Friends in deed
Psychiatry professorship educates primary care physicians in mental health
Rhona Arenstein, a Virginia Commonwealth University volunteer, mental health advocate and community fundraiser, knows all too well what it feels like to struggle with issues surrounding mental illness.
She watched her older brother, who lived with manic depressive disorder, struggle throughout their childhood. As she aged, she, too, struggled with anxiety and depression. A doctor who did not have psychiatric training prescribed anti-depressants, which worsened the symptoms.
“It was a traumatic situation; I had real difficulty in coping,” Arenstein said.
So when friends Sara Belle and Neil November’s son Scott, who also had depression, passed away, Arenstein suggested they honor his memory with a gift to the VCU School of Medicine’s Department of Psychiatry. The idea was to help train medical students to better understand the medications available for treatment and the proper protocols to follow.
“I understand a lot of the issues, and I found myself getting more and more involved with developing ways in which to help people recognize the importance of gaining access to treatment,” Arenstein said. “When my dear friends lost their son, it was a tremendous shock. He had been given an antidepressant that made his symptoms worse and led to his death.”
In 2013, the Novembers agreed to make a $250,000 gift to help primary care physicians understand depression and other aspects of mental illness. With their gift, the couple chose to honor their friend and steadfast supporter of mental health and wellness efforts at VCU, Rhona Arenstein.
A year later, Arenstein’s friend and former VCU rector, Thomas Rosenthal, along with his wife, Wendy, and father, Gilbert, made a gift to support the effort.
“We believe mental health is important for people in our society. There’s a compelling need to have trained practitioners familiar with how to best help their patients,” Thomas Rosenthal said. “We wanted to help.”
The Rhona Arenstein Professorship in Psychiatry is held by James Levenson, M.D., chair of the division of consultation-liaison psychiatry and vice chair of the Department of Psychiatry in the School of Medicine. He specializes in psychiatric problems in the medically ill.
“We’re in a period of transition in this country in how care is delivered,” Levenson said. “When it comes to general medicine versus mental health care, they’re in separate silos, and that’s a very ineffective way to deliver care. There is a need to integrate medical and mental health care.
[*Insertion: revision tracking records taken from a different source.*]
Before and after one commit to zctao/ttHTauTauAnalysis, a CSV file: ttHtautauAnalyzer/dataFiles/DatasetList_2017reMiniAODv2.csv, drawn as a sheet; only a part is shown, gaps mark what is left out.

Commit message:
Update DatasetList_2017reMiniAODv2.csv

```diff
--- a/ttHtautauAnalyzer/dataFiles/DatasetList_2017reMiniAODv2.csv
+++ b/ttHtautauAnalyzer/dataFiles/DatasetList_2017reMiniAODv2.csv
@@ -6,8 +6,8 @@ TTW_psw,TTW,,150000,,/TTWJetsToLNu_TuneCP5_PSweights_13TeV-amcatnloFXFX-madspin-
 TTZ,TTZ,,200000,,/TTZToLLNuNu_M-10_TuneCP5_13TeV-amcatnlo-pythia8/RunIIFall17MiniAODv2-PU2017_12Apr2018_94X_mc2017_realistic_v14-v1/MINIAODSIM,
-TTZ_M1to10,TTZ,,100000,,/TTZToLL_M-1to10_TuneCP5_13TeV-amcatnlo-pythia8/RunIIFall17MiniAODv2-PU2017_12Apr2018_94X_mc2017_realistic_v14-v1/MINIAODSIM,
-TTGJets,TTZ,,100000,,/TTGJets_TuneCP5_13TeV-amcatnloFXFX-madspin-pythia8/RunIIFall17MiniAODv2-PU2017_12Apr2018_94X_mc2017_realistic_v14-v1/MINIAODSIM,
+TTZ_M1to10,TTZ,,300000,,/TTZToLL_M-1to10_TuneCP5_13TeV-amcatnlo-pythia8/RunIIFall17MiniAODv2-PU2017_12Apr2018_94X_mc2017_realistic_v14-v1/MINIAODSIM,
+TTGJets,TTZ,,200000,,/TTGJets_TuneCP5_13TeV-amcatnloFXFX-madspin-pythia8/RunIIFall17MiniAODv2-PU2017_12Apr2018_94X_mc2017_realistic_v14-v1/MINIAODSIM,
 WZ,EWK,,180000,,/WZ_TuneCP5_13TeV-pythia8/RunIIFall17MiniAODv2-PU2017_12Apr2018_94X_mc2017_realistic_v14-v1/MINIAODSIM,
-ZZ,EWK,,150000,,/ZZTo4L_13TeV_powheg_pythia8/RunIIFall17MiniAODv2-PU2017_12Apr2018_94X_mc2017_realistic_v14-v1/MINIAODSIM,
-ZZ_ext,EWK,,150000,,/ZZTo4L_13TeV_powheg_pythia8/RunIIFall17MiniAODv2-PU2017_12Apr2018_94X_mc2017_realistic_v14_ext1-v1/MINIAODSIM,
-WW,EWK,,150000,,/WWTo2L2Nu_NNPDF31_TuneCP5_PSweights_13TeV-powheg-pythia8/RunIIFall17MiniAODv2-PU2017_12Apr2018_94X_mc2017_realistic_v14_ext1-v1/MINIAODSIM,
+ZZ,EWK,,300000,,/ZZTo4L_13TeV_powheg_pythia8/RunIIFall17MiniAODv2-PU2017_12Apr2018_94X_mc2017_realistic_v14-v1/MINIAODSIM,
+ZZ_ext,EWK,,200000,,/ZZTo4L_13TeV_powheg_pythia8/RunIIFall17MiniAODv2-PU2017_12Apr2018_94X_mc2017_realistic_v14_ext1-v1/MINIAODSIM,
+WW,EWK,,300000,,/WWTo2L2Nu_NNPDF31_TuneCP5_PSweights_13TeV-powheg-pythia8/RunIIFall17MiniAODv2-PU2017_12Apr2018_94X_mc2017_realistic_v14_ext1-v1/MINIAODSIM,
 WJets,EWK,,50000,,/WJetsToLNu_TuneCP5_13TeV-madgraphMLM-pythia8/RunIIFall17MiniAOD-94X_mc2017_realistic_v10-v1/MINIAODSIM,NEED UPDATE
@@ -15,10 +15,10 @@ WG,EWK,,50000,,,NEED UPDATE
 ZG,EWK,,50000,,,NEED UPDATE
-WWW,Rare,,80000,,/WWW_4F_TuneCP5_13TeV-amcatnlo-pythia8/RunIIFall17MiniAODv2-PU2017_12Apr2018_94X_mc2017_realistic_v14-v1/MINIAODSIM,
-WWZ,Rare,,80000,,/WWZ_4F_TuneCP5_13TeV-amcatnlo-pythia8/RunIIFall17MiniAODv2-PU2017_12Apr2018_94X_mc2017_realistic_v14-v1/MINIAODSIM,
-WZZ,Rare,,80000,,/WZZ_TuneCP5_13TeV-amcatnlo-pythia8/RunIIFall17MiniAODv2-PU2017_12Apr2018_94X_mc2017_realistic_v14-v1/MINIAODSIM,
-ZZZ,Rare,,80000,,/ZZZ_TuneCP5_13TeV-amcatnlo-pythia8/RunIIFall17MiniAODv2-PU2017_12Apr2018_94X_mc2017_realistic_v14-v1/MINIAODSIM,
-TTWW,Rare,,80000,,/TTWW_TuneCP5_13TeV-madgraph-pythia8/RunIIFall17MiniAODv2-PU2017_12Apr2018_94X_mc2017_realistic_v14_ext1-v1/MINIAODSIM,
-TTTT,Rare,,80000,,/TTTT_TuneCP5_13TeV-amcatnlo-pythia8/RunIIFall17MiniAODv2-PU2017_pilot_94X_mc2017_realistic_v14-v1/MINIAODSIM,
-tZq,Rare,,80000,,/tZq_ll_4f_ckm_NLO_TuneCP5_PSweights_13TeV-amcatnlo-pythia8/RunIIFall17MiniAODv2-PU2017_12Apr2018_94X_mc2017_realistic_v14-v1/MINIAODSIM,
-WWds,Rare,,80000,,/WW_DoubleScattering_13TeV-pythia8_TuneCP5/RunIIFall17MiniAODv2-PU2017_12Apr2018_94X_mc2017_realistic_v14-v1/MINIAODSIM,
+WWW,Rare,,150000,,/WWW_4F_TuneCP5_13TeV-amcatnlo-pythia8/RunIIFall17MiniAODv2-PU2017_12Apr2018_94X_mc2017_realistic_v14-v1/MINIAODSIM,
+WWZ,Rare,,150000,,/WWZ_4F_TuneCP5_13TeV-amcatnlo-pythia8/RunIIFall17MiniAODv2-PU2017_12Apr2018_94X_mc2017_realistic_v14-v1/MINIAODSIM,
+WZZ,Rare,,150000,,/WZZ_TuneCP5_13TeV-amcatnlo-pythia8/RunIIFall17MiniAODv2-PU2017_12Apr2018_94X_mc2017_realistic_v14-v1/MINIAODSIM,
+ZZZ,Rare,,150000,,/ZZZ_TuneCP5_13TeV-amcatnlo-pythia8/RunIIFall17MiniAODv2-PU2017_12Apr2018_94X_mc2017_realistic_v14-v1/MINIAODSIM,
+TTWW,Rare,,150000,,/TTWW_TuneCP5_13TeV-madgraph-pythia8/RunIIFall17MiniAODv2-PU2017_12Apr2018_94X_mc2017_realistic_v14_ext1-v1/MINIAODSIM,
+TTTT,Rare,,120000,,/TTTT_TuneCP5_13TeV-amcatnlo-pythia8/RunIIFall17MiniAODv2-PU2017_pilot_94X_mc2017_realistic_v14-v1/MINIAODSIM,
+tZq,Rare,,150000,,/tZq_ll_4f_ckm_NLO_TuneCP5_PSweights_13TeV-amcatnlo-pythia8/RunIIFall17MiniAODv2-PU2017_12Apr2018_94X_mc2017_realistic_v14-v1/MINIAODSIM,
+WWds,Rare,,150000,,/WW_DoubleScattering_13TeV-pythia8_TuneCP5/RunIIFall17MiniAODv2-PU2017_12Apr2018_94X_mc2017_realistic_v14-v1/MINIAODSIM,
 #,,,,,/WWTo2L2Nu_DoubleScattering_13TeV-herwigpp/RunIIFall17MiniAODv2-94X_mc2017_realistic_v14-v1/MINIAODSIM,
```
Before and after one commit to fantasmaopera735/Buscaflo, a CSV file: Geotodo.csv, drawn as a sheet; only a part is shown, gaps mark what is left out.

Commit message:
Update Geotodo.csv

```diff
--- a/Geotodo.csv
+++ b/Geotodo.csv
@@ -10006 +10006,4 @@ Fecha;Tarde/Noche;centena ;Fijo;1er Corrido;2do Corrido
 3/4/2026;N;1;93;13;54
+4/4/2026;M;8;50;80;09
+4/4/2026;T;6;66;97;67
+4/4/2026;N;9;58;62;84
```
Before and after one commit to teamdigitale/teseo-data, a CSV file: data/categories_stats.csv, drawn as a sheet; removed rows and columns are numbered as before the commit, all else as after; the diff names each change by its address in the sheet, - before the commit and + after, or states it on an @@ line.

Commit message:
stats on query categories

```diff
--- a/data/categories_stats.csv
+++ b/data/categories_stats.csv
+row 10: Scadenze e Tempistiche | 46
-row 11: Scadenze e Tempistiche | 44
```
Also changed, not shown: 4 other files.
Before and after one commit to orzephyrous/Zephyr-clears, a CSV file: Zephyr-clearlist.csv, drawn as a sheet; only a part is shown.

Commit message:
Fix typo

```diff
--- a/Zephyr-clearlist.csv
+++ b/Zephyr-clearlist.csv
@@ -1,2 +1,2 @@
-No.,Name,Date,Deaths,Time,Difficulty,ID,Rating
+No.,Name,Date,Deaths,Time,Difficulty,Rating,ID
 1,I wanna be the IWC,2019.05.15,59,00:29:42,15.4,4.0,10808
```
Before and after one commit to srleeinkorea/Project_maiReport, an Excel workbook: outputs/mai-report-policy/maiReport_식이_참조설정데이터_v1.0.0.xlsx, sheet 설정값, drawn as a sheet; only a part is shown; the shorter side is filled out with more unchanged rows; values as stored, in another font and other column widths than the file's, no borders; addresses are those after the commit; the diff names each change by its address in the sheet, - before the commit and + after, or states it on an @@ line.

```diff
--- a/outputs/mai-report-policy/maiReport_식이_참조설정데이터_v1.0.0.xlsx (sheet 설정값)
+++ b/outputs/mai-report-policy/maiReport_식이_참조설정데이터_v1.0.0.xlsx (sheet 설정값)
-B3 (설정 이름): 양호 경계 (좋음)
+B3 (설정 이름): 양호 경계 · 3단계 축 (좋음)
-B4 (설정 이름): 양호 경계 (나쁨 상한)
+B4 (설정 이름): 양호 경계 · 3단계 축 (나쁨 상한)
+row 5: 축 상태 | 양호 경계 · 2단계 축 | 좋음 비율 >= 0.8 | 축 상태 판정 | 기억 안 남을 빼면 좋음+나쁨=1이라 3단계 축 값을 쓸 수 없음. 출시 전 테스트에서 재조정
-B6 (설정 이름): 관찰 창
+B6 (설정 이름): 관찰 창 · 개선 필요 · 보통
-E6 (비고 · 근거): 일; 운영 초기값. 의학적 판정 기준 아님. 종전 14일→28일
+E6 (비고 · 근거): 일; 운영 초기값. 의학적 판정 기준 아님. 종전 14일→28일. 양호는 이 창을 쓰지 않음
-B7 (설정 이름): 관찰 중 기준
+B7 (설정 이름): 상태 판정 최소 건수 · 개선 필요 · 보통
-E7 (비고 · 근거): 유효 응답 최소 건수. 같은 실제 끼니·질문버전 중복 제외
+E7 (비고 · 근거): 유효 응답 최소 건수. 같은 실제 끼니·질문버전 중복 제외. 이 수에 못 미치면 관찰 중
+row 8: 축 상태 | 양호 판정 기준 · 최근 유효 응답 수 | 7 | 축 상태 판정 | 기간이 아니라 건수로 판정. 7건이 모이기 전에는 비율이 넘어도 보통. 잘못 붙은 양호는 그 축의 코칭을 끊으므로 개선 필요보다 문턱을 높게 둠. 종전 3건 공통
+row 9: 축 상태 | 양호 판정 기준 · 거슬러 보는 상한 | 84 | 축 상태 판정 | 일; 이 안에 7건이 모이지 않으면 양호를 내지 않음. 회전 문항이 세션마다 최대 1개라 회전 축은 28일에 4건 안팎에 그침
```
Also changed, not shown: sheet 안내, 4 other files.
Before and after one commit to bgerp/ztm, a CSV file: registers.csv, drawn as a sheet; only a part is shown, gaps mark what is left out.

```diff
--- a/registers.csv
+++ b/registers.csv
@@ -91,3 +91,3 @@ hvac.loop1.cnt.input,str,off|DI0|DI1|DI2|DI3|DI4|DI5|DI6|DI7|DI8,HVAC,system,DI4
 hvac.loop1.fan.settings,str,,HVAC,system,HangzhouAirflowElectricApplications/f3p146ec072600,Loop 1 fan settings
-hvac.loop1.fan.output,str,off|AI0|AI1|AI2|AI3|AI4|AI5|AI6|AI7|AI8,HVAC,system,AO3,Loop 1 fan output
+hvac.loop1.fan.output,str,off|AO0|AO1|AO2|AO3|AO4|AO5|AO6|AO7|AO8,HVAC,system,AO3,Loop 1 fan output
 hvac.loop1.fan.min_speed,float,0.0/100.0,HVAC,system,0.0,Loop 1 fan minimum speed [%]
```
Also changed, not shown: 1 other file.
Because there are not enough psychiatrists, most psychiatric medications are prescribed by primary care providers.”
The professorship is devoted to helping bridge that gap by enhancing the psychiatric knowledge and skills of nonpsychiatric health care providers to care for patients who are part of their practices.
“The Arenstein Professorship represents an important commitment by the November and Rosenthal families to foster the teaching of psychiatry to our colleagues in primary care,” said Joel S. Silverman, M.D. (H.S.’73/M), chairman of the Department of Psychiatry in the VCU School of Medicine. “Because a very high proportion of children and adults with emotional problems will first contact their primary care physicians, it is so important that these caring doctors remain current on the advances in psychiatric care. Having consultation with a skilled psychiatrist available to them enhances patient safety and treatment.”
Arenstein is confident the next generation of physicians will be more familiar with depression, and patients will be more open to seeking help.
“Your brain is the most important organ you have; if it is not functioning properly, you should seek help,” she said. “If you don’t have your mental health, you don’t have your health!”
For more information about the Department of Psychiatry, contact Tom Holland, associate dean of development for the School of Medicine, at (804) 828-3800 or email@example.com.